◆ **The problem**
Take every line from the records below that includes the word "High".

--- Provided information Enclosed Below ---

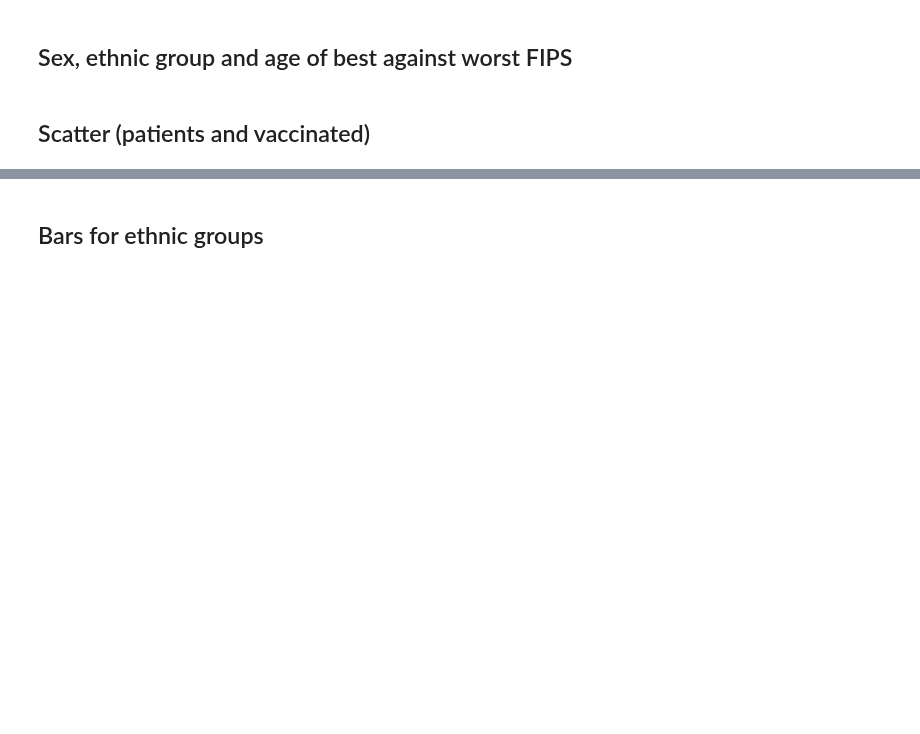
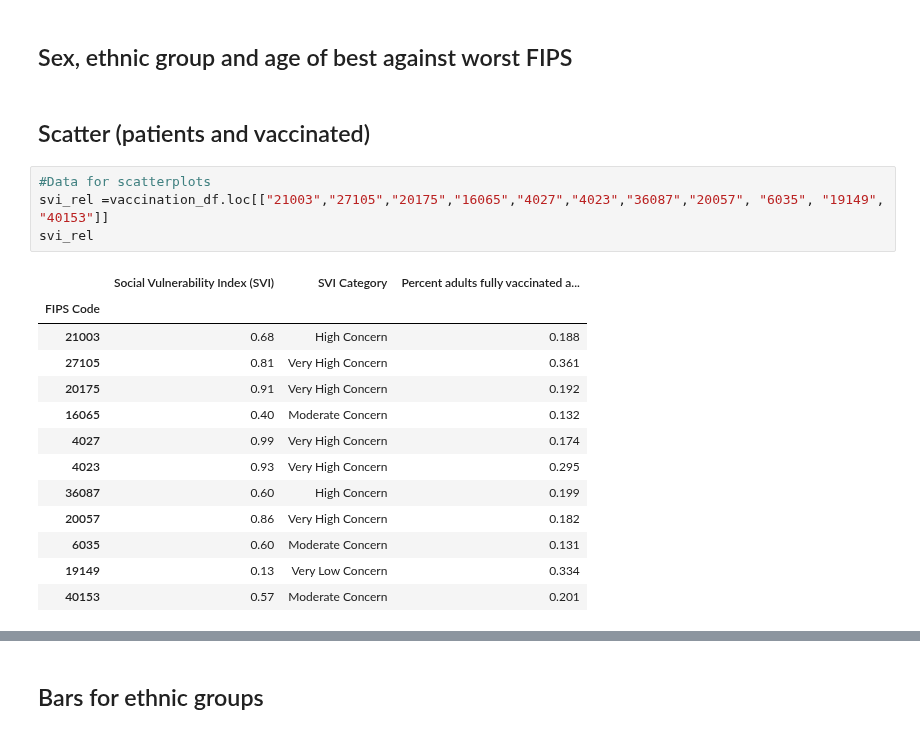
Before and after one commit to mgeffroy/P1-US-COVID-19-Vaccination-Campaign, a Jupyter notebook: P1.3_Data_Analysis-Mariana.ipynb, the cells around one changed output, grey strips where cells are left out. Drawn from its saved outputs; the diff is of its cells as text; blank space fills up the shorter version.

```diff
--- a/P1.3_Data_Analysis-Mariana.ipynb
+++ b/P1.3_Data_Analysis-Mariana.ipynb
@@ -424,3 +423,21 @@ plt.savefig("figures/rel_val_counties.png",dpi=300, bbox_inches = "tight")
 ## Sex, ethnic group and age of best against worst FIPS
 # %% [markdown]
 ## Scatter (patients and vaccinated)
+# %%
+#Data for scatterplots
+svi_rel =vaccination_df.loc[["21003","27105","20175","16065","4027","4023","36087","20057", "6035", "19149", "40153"]]
+svi_rel
+# %% [output]
+|  | Social Vulnerability Index (SVI) | SVI Category | Percent adults fully vaccinated a... |
+| FIPS Code |  |  |  |
+| 21003 | 0.68 | High Concern | 0.188 |
+| 27105 | 0.81 | Very High Concern | 0.361 |
+| 20175 | 0.91 | Very High Concern | 0.192 |
+| 16065 | 0.40 | Moderate Concern | 0.132 |
+| 4027 | 0.99 | Very High Concern | 0.174 |
+| 4023 | 0.93 | Very High Concern | 0.295 |
+| 36087 | 0.60 | High Concern | 0.199 |
+| 20057 | 0.86 | Very High Concern | 0.182 |
+| 6035 | 0.60 | Moderate Concern | 0.131 |
+| 19149 | 0.13 | Very Low Concern | 0.334 |
+| 40153 | 0.57 | Moderate Concern | 0.201 |
```
Also changed, not shown: parts of 6 cells of this notebook, 1 other file.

--- End of Enclosed Provided information ---

◆ **Problem solution**
+| 21003 | 0.68 | High Concern | 0.188 |
+| 27105 | 0.81 | Very High Concern | 0.361 |
+| 20175 | 0.91 | Very High Concern | 0.192 |
+| 4027 | 0.99 | Very High Concern | 0.174 |
+| 4023 | 0.93 | Very High Concern | 0.295 |
+| 36087 | 0.60 | High Concern | 0.199 |
+| 20057 | 0.86 | Very High Concern | 0.182 |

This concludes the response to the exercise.